You know, when you get some money, what's the first thing going to come to you? What do you think is the first thing gonna come to you when you get some money? Whether you're a professional athlete or entertainer or actor or whatever. What do you think will come to you?
Carmichael: [Laughing] I'm trying to think of what I can safely say on NPR.
Master P: I'm just saying, what do you think gon' come to you?
Carmichael: Um, opportunity? Maybe a little trouble? Luxury? Women?
Master P: So check this out. The first thing gon' come to you is a lawyer and a financial adviser. Think about it. The women, all that's gonna come, the opportunity, all that. But a lawyer and a financial advisor. Now imagine you're from the ghetto. You've never had no money. All of a sudden this guy comes up with a suit on and he's going to tell you what to do with your money. But this how he's gonna get you: He's gon' tell you, "It's not going to cost you no money. I'm going to take 5 percent of what you make, and I might even give you some money." Because they already know what you're worth. So all they're going to do is write checks for you, pay your utility bills write the checks to your parents, your friends or relatives, whoever, 'cause you ain't got time to do that. So they want 5 percent of your money. So think about this, 5 percent of your money, you never met 'em. So two or three years from now, when you get that big contract, it's a hundred million dollars. What's 5 percent of a hundred million dollars?
Carmichael: Aw, you're putting me on the spot now. [Laughs]
Master P: That's five million dollars! For somebody you just met or somebody else just introduced you to that person. One of your friends that probably plays basketball or whatever introduced you to that person that you gon' give five million dollars to that you've never met. That's how easy they got five million dollars from you and they never knew you.
Carmichael: That's crazy.
Master P: So now the lawyer's going to tell you whatever you want to do. Is you really reading those contracts? Are you prepared? That's what I tell Romeo. When Romeo talks about preparation, that's what we're prepared for. That's what going to school — he went to USC, I went to University of Houston — that's what that's for. So you get that paperwork in front of you, you read that paperwork and say, "OK, well, sir, what do this mean?" "Oh, well, don't worry about that." "No, I can't sign it until you tell me what that means." And it's OK to audit a record company or audit a financial adviser. So those are the type of things that I want to teach to the next generation: to say you have to be prepared for this money, because anybody can get money. But if you're not prepared for it, you're going to lose. You've got to build a relationship, even on the financial side and with businesspeople.

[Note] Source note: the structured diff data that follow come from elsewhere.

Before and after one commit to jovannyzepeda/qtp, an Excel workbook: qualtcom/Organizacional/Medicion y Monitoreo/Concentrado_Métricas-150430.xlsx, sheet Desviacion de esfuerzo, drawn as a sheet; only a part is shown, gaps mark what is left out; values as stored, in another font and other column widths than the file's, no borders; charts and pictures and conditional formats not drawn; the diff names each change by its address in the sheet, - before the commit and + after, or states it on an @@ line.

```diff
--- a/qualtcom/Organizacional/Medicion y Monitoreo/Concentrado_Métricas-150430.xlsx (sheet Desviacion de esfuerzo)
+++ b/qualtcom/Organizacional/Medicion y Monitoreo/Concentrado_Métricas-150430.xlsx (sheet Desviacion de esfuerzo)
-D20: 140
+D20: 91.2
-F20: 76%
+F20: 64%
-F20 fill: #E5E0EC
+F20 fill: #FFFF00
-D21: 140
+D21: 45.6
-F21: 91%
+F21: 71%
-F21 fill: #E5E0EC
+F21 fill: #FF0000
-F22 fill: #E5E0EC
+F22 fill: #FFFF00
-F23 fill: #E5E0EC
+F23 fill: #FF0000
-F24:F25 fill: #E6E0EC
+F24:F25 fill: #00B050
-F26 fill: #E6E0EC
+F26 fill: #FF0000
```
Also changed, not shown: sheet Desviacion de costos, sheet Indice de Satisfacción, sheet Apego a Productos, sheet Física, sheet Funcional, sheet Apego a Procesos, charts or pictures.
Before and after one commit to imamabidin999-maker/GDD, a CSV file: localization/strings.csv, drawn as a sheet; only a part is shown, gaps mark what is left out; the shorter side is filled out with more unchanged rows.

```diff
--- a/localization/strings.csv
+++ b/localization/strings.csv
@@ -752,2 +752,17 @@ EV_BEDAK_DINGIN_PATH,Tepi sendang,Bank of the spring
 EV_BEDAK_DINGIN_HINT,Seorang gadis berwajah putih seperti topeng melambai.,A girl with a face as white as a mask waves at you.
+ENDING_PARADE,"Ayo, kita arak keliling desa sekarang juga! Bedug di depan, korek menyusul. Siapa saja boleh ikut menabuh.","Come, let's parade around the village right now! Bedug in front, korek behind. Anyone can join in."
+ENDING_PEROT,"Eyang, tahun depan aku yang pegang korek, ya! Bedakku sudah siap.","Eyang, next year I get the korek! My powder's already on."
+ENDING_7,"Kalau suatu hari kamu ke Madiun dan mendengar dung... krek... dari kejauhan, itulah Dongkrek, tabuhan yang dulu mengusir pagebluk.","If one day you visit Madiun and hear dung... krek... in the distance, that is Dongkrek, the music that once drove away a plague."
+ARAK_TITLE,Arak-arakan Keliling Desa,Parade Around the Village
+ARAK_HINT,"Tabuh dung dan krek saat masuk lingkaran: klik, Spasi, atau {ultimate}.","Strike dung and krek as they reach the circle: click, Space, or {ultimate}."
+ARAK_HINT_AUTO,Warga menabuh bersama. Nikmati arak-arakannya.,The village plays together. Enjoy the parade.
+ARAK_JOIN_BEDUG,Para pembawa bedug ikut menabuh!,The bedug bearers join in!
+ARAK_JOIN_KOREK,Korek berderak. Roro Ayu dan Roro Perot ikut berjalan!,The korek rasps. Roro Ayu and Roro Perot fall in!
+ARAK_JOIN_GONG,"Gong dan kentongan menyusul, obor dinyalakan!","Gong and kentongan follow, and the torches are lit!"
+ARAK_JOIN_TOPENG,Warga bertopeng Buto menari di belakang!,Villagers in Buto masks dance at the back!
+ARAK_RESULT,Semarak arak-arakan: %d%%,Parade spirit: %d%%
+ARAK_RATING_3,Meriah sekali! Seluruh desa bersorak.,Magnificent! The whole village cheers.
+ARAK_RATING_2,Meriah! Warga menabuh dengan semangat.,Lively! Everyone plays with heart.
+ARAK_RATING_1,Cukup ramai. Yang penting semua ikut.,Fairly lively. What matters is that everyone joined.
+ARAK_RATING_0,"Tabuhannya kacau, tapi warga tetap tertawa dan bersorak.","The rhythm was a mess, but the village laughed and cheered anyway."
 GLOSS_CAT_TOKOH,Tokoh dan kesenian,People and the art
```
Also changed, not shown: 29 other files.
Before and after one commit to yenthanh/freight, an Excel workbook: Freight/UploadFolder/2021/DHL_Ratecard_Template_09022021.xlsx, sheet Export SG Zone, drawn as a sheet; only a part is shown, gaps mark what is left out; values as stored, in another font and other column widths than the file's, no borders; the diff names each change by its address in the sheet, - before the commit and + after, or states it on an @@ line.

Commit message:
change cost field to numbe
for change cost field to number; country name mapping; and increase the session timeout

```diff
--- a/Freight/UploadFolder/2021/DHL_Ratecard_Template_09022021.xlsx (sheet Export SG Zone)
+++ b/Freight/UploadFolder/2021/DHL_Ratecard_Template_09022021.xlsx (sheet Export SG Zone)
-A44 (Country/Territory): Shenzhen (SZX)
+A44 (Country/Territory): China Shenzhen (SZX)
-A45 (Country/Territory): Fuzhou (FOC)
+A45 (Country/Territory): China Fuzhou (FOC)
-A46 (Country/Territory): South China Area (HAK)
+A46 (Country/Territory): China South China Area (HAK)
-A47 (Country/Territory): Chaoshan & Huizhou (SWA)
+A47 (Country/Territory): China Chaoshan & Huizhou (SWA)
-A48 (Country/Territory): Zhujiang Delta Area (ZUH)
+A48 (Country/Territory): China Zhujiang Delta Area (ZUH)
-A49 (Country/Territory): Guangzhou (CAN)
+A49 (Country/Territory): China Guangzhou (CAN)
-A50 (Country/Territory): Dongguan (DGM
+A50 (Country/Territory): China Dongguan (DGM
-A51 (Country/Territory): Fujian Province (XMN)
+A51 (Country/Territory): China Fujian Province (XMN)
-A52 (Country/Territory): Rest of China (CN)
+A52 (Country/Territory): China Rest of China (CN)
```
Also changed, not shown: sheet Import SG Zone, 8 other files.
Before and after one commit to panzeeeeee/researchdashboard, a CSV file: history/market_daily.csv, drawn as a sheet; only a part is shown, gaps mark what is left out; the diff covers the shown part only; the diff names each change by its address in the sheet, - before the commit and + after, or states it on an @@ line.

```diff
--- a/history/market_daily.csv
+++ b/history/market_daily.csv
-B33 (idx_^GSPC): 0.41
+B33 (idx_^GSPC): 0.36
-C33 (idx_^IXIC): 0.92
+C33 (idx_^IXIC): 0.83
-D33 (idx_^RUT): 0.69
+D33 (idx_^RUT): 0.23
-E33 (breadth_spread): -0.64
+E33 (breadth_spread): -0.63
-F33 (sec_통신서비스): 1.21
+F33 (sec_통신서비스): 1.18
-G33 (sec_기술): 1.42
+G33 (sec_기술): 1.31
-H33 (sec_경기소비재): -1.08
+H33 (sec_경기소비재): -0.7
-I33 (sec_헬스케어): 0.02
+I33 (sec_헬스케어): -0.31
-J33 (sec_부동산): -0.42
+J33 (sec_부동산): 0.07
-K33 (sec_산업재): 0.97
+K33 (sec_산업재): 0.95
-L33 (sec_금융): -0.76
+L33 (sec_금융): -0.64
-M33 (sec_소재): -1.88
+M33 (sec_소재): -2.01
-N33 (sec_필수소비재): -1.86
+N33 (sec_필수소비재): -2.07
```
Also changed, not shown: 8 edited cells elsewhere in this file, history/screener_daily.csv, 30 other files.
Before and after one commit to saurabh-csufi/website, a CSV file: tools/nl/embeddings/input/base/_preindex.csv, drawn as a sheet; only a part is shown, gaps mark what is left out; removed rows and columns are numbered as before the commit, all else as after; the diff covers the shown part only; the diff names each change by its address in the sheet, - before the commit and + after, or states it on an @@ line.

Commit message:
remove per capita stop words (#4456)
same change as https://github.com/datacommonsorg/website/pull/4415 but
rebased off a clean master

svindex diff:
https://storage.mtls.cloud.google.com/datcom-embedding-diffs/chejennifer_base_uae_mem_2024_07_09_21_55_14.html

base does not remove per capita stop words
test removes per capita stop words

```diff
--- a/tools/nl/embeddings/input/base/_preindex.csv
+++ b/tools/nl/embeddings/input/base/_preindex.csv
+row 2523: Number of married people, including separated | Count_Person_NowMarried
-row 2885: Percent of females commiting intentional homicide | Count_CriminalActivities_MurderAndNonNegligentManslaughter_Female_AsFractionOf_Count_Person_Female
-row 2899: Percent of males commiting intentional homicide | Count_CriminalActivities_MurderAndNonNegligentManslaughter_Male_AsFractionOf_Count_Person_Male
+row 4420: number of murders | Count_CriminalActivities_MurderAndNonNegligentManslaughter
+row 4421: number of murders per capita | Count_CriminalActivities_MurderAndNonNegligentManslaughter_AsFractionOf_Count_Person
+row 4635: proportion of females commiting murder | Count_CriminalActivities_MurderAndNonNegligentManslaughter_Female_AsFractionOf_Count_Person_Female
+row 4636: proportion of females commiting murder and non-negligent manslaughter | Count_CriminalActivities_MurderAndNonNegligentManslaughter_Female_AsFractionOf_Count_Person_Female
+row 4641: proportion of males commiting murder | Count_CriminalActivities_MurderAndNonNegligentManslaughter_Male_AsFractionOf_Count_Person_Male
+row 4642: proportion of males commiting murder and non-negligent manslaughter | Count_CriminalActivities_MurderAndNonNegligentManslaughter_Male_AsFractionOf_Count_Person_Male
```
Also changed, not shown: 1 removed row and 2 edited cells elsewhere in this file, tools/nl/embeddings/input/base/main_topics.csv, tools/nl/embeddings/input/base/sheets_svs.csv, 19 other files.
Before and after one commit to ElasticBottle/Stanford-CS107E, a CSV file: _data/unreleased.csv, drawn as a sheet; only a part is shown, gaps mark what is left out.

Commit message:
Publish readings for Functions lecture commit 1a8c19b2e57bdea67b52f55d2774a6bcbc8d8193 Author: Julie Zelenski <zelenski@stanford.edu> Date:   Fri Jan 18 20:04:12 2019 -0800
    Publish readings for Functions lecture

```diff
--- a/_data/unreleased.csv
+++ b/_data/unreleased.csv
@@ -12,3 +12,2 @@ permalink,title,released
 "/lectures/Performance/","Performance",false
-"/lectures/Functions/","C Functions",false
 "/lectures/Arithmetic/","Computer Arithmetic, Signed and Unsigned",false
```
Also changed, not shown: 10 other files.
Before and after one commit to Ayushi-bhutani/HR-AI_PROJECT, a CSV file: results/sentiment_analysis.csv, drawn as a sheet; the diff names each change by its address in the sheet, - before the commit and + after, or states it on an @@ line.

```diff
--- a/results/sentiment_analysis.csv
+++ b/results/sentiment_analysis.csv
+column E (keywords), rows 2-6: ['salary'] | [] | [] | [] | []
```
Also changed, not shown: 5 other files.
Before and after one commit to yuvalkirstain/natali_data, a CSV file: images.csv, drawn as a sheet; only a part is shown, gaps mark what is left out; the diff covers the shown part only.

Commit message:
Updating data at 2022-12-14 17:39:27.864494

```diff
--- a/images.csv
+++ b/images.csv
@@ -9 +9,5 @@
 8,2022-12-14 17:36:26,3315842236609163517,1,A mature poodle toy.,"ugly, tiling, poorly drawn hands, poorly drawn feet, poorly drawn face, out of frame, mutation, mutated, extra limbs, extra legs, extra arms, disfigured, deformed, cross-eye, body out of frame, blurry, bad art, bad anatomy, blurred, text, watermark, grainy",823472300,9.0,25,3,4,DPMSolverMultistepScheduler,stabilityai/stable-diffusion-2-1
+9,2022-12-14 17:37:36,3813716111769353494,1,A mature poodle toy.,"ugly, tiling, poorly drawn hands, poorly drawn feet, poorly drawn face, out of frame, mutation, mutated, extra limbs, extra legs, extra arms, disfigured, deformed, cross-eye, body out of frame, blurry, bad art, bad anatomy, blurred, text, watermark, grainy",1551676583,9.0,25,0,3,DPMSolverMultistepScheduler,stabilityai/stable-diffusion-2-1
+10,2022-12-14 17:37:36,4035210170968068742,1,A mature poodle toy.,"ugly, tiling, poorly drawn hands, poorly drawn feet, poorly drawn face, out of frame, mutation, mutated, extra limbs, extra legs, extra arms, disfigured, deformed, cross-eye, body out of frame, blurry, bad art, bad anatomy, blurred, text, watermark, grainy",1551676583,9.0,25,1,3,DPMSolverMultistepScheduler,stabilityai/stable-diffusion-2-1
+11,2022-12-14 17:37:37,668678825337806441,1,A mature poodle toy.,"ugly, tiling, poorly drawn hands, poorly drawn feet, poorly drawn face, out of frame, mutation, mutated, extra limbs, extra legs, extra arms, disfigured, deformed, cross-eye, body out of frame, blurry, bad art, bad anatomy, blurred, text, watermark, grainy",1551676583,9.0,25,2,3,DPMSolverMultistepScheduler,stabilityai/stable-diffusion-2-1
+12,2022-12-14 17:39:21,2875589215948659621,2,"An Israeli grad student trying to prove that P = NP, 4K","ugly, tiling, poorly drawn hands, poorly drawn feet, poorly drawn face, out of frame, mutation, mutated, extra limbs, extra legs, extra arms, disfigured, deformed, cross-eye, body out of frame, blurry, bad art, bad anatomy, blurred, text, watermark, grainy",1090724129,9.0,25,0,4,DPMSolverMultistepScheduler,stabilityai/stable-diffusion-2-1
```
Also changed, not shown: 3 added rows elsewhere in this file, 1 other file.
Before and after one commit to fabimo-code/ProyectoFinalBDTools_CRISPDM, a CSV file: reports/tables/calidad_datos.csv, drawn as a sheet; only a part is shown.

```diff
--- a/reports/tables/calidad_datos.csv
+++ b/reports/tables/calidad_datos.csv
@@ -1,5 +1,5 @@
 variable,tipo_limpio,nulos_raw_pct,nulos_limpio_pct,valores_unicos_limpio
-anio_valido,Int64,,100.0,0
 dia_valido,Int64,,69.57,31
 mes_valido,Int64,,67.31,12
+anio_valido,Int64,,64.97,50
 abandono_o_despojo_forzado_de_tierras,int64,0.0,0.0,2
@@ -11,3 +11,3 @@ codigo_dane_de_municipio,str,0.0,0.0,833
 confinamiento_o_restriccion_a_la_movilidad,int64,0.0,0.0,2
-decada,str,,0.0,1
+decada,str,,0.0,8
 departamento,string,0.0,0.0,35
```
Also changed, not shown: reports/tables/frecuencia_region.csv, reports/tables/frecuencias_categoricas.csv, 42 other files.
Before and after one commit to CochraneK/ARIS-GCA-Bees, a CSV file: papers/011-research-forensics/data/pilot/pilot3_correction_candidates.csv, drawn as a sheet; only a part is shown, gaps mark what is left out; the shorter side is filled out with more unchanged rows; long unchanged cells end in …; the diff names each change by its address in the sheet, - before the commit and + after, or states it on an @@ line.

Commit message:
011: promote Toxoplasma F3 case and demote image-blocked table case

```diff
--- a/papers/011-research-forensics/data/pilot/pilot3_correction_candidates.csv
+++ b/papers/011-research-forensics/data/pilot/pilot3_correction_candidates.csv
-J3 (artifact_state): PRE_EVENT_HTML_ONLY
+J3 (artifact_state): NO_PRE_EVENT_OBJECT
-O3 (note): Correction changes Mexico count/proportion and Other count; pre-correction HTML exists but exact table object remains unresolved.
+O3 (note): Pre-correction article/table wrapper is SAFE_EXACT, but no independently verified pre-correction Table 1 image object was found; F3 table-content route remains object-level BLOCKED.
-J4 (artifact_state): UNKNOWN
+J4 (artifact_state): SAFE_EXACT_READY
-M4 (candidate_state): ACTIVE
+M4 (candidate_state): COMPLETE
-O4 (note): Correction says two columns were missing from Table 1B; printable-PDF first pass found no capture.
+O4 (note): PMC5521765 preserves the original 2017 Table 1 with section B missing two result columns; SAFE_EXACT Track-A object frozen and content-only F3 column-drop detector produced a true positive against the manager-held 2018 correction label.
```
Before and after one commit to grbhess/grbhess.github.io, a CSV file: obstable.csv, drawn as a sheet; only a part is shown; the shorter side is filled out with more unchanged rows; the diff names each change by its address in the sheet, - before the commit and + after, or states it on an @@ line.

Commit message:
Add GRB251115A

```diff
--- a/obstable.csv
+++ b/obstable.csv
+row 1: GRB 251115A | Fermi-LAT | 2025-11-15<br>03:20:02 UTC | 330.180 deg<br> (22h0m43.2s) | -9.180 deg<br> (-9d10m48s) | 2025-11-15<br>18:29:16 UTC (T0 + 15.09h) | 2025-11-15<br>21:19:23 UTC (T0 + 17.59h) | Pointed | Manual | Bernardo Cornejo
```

You can't just jump into bed with them. That's just like going to the club. You find what you want, you gonna have problems.
The season finale of Growing Up Hip Hop airs tonight at 9/8c on WE tv.
Producer Suraya Mohamed contributed to this story.